Data excerpts
Content starts

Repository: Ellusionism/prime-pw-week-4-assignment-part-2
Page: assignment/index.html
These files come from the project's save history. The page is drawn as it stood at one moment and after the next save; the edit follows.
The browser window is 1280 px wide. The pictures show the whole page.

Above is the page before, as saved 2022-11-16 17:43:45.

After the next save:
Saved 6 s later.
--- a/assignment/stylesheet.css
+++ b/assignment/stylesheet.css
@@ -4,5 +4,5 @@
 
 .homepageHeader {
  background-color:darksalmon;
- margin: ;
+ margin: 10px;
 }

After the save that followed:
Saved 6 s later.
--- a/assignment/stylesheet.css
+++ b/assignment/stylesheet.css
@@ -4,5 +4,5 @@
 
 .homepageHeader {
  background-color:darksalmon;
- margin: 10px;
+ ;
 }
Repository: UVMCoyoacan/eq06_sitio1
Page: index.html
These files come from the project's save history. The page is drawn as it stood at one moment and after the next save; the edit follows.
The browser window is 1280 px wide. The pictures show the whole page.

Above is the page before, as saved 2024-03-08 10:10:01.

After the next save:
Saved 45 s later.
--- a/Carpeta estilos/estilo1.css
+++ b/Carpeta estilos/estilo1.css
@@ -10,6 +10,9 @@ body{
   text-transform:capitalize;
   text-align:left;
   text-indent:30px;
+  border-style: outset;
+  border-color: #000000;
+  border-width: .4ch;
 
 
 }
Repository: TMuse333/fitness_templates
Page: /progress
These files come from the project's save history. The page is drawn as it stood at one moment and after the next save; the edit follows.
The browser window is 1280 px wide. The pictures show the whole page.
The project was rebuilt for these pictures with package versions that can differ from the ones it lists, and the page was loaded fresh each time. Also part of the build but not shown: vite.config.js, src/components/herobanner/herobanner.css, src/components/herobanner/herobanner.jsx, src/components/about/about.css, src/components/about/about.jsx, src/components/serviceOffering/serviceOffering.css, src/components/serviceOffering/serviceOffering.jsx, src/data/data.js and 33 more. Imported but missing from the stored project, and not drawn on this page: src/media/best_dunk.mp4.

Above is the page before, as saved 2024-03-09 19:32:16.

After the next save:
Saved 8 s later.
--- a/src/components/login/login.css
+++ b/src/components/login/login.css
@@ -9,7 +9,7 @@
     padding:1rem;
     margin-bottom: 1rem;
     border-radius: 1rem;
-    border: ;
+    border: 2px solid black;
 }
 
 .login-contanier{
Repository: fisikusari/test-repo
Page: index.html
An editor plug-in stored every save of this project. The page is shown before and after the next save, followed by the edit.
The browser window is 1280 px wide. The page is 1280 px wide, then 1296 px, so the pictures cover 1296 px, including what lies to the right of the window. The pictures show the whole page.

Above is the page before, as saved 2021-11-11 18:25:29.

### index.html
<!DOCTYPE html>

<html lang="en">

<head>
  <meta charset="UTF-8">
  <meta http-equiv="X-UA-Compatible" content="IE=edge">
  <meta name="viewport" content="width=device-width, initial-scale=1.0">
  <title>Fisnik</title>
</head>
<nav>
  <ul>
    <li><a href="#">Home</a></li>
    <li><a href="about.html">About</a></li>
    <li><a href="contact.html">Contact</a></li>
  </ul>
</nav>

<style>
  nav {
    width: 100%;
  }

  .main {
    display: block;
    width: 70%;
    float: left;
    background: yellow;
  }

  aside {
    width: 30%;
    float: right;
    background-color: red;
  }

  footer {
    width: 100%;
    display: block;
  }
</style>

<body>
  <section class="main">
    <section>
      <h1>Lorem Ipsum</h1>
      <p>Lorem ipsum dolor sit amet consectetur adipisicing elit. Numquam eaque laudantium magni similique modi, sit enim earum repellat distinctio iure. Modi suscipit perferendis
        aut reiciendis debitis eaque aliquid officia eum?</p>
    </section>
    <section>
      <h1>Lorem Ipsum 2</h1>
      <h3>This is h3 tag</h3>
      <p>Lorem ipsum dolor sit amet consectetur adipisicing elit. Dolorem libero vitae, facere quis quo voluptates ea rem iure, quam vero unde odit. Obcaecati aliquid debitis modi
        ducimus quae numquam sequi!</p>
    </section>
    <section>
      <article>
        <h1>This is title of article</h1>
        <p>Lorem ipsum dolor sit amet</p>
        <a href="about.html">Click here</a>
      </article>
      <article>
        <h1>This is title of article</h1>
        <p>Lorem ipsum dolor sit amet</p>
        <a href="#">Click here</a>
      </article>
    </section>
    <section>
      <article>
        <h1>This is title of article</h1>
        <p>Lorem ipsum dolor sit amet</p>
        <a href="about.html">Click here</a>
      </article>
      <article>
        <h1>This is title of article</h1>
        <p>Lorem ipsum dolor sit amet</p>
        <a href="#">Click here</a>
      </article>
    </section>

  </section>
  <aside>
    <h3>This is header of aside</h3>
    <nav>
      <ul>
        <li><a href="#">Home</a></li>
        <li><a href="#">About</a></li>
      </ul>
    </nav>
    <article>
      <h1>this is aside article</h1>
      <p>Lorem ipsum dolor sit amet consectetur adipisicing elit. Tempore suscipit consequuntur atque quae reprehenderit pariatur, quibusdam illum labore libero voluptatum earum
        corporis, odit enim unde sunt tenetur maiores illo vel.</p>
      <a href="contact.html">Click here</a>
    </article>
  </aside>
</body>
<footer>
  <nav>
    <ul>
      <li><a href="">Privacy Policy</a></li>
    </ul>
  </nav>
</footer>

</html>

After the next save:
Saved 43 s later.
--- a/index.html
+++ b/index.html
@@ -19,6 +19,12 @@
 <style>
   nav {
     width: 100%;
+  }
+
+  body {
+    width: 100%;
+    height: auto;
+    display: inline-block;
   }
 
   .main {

Content ends

* _YOUR OBJECTIVE_:
Beginning at the top of the entries above, output each line exactly, and end with the line in which "- margin: ;" appears.

* _TASK SOLUTION_:
Repository: Ellusionism/prime-pw-week-4-assignment-part-2
Page: assignment/index.html
These files come from the project's save history. The page is drawn as it stood at one moment and after the next save; the edit follows.
The browser window is 1280 px wide. The pictures show the whole page.

Above is the page before, as saved 2022-11-16 17:43:45.

After the next save:
Saved 6 s later.
--- a/assignment/stylesheet.css
+++ b/assignment/stylesheet.css
@@ -4,5 +4,5 @@
 
 .homepageHeader {
  background-color:darksalmon;
- margin: ;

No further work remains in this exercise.